(Source data Opens)
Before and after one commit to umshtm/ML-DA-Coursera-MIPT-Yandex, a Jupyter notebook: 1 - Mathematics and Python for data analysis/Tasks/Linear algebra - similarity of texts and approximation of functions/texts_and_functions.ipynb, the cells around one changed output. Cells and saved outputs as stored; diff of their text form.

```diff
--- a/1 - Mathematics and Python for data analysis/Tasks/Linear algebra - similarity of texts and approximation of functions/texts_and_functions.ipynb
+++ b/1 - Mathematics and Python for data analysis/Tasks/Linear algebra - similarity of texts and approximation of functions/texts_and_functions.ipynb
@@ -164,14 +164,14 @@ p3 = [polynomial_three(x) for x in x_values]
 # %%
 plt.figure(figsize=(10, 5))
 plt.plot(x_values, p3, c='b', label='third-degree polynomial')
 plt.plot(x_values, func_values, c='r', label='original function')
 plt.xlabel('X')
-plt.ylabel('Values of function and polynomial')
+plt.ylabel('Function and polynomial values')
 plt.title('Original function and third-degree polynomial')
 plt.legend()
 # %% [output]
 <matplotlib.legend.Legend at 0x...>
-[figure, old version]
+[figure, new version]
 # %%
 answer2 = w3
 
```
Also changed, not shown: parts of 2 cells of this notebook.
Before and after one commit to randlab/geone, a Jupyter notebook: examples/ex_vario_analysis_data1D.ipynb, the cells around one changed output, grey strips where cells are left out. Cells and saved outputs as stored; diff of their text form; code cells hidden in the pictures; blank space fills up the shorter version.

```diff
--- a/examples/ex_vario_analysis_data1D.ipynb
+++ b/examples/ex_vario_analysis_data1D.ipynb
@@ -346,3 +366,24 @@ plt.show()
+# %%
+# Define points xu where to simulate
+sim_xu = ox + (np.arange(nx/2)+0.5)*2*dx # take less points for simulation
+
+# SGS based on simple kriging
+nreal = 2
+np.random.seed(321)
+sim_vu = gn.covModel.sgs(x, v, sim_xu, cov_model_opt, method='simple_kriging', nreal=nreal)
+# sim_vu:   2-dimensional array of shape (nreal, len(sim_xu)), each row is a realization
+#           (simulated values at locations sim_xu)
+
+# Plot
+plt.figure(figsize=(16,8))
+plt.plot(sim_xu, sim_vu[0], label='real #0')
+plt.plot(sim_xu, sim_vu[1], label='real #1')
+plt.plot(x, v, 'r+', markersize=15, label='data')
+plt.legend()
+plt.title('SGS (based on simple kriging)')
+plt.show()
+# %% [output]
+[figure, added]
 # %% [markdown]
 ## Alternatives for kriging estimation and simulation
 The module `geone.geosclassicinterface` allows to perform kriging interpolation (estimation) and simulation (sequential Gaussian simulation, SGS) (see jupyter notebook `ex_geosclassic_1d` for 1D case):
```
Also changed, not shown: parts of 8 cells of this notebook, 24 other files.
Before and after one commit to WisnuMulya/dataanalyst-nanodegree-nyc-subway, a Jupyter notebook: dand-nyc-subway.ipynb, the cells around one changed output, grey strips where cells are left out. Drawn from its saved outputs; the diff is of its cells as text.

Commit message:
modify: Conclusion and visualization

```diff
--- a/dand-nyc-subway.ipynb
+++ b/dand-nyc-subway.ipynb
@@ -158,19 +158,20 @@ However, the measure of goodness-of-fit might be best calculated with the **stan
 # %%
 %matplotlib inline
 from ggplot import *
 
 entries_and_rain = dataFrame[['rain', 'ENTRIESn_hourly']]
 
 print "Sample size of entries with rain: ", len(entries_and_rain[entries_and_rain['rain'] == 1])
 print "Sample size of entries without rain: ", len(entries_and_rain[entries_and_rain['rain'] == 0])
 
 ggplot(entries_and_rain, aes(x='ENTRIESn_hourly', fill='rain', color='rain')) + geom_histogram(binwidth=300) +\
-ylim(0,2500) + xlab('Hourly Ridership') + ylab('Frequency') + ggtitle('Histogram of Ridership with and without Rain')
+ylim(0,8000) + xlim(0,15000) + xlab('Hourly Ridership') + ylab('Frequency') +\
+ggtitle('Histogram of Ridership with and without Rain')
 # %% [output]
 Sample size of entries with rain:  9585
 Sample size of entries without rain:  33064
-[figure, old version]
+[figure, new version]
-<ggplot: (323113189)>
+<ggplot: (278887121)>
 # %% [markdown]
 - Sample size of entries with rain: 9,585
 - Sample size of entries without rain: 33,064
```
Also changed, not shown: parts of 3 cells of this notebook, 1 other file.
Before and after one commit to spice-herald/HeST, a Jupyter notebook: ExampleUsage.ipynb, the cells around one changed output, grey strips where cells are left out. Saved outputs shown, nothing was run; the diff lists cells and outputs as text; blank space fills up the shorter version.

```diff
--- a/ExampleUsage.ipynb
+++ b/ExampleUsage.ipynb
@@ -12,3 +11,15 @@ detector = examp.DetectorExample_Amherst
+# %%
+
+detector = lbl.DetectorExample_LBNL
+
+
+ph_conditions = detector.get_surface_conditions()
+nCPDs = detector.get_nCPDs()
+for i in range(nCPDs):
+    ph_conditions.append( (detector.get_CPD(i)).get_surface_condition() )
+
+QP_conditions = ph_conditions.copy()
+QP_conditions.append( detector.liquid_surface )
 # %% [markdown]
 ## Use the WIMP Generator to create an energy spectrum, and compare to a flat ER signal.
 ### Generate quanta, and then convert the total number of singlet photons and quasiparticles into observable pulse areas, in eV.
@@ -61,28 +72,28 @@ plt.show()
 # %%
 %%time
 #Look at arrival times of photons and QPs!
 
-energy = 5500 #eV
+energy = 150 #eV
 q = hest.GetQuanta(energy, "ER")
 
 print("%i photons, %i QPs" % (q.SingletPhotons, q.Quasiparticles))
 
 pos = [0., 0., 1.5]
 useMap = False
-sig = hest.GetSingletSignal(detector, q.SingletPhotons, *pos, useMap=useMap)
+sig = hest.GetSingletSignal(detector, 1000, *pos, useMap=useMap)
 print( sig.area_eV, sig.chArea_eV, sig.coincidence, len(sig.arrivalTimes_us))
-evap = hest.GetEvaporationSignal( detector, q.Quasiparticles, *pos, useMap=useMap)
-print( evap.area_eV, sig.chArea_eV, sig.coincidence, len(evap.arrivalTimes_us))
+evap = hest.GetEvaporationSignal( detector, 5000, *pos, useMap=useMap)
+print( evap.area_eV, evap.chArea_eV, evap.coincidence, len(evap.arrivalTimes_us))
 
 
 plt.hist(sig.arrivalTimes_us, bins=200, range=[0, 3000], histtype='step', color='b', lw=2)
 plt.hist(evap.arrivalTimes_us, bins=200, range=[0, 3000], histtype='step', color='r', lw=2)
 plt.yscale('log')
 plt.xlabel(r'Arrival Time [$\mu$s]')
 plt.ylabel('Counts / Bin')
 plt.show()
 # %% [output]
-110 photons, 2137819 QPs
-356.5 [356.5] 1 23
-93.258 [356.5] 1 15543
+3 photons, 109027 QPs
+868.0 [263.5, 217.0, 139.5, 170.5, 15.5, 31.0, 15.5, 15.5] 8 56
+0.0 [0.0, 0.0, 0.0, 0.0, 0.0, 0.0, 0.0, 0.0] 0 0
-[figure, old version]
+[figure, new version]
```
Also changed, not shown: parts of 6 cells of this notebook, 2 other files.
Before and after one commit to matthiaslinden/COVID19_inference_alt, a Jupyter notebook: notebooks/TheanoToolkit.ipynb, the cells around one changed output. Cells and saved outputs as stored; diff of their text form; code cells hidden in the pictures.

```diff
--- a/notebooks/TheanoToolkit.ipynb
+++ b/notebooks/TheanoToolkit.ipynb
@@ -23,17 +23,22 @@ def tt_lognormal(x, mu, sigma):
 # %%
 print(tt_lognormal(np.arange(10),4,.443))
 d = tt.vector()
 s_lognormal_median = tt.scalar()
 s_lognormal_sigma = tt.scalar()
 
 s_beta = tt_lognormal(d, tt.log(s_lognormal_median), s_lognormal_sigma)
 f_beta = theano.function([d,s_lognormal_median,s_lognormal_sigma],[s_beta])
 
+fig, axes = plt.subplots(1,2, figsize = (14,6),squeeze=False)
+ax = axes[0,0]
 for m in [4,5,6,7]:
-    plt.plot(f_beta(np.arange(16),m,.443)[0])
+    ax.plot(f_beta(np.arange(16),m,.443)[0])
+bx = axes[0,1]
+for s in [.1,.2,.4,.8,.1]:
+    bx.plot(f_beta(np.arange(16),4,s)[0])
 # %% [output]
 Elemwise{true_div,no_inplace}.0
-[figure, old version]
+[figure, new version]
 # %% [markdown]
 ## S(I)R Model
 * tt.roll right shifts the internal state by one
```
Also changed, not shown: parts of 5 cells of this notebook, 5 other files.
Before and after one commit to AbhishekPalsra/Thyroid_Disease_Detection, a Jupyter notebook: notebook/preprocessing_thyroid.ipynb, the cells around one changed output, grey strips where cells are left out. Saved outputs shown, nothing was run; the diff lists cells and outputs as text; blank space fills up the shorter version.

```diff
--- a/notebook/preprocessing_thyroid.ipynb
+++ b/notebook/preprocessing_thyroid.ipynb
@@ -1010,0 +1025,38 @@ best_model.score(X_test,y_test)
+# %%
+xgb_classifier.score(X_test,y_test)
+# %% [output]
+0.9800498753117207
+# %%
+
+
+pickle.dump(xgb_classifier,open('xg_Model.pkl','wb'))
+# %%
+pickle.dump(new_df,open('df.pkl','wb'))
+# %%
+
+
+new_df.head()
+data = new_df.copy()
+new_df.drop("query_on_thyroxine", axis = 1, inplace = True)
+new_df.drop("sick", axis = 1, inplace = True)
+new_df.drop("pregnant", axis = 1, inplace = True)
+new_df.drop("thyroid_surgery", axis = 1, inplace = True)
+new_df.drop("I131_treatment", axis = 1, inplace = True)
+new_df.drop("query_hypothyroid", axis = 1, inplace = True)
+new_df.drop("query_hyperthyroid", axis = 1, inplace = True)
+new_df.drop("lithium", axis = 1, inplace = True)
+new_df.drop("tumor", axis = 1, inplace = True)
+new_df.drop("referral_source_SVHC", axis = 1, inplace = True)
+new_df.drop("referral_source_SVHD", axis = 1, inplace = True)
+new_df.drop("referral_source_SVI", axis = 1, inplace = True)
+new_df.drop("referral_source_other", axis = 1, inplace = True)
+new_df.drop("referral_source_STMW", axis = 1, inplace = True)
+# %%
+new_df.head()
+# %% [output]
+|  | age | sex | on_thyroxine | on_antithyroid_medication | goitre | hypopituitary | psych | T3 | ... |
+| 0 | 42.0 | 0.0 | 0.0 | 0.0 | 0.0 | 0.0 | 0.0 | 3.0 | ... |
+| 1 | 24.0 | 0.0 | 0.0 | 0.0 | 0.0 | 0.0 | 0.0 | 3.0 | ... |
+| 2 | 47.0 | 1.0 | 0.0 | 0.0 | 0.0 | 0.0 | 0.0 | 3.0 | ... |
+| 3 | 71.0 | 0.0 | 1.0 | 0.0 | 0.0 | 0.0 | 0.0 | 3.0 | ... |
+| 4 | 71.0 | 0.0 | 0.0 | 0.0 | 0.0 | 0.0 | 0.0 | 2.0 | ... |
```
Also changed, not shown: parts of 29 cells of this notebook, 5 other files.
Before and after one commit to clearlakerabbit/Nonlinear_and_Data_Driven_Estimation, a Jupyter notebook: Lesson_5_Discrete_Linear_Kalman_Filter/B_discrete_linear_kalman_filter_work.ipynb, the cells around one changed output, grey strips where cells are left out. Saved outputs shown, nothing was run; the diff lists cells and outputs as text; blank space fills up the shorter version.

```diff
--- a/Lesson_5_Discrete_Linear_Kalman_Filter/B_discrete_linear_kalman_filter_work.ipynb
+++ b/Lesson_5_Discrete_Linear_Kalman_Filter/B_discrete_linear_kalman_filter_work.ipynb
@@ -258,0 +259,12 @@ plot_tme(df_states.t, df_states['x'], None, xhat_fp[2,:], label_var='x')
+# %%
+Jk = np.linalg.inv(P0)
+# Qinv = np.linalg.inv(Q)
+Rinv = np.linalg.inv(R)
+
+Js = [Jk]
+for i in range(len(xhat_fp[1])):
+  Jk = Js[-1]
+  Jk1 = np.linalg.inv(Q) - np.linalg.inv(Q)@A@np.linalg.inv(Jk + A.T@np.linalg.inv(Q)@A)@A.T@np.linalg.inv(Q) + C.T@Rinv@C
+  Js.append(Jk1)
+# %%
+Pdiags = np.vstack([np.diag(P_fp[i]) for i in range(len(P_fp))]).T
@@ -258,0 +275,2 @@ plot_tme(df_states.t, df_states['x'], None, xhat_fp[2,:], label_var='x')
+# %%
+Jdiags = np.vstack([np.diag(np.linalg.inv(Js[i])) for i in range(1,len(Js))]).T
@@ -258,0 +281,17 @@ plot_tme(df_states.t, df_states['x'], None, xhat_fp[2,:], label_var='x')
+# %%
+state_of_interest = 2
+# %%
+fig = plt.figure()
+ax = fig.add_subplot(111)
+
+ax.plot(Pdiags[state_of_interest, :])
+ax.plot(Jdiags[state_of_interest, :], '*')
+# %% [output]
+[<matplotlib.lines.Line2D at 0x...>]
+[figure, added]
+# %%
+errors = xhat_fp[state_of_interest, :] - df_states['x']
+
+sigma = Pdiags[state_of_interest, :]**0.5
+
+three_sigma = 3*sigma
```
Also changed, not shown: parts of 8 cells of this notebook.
(Source data Closes)
• The problem
Identify the lines above that contain the word "ylim", then copy them.

• Exercise solution
-ylim(0,2500) + xlab('Hourly Ridership') + ylab('Frequency') + ggtitle('Histogram of Ridership with and without Rain')
+ylim(0,8000) + xlim(0,15000) + xlab('Hourly Ridership') + ylab('Frequency') +\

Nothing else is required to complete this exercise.